> **Exercise objective**: In the listing that follows, determine how many lines include the word "사주팔자". Respond with that number alone.

> **Dataset excerpts**:
################

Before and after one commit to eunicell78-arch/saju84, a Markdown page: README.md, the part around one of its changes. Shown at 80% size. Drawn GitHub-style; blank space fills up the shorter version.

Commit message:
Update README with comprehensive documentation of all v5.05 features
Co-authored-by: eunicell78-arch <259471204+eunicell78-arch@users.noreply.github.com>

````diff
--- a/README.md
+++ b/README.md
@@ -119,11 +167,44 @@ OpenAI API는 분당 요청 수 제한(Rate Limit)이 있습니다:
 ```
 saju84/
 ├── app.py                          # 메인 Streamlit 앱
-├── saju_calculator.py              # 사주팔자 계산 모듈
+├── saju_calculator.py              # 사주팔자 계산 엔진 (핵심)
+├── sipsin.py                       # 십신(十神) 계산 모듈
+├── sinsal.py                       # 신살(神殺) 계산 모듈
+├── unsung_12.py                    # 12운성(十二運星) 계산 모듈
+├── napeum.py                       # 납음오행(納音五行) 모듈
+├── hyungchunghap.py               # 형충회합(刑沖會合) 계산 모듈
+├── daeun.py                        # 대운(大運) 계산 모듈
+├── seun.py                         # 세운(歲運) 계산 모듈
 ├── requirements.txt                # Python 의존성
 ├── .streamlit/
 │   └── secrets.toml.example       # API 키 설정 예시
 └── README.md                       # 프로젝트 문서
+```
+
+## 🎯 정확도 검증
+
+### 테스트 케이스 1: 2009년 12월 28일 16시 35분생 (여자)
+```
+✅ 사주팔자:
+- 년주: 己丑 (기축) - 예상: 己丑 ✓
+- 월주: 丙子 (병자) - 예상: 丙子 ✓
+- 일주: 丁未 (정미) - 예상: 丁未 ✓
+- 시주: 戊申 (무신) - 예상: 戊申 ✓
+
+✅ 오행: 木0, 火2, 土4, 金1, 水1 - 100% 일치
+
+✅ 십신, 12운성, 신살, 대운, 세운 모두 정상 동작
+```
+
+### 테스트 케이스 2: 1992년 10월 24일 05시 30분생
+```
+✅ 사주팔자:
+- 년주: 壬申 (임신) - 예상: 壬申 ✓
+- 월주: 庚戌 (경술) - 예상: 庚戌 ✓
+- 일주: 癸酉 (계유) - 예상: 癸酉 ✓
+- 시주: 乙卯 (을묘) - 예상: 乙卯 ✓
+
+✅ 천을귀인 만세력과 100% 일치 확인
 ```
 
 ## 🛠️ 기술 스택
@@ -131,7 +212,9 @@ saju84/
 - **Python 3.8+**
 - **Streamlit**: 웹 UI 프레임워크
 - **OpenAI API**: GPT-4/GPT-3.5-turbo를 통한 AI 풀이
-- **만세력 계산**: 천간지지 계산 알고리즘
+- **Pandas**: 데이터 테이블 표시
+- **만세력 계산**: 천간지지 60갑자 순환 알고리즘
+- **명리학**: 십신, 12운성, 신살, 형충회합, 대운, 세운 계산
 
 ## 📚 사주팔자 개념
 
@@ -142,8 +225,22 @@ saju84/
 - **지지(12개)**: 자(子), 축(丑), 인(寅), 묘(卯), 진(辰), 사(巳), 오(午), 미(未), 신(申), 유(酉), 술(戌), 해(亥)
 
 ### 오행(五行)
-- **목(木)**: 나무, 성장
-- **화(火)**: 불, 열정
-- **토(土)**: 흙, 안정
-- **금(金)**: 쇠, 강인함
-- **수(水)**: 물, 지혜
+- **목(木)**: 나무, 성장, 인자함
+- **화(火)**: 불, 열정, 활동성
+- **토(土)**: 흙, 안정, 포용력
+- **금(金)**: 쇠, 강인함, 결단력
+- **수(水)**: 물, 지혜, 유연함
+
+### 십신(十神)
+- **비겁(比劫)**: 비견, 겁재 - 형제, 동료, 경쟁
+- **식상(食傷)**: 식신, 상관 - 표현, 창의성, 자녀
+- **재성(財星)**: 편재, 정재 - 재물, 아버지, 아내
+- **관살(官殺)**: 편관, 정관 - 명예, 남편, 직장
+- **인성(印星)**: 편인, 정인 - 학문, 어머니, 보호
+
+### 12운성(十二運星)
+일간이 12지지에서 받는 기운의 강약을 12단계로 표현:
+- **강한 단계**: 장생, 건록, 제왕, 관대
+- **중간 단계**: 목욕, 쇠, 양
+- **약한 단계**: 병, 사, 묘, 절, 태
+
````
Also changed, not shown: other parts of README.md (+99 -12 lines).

################

> **Reply to the exercise**: 5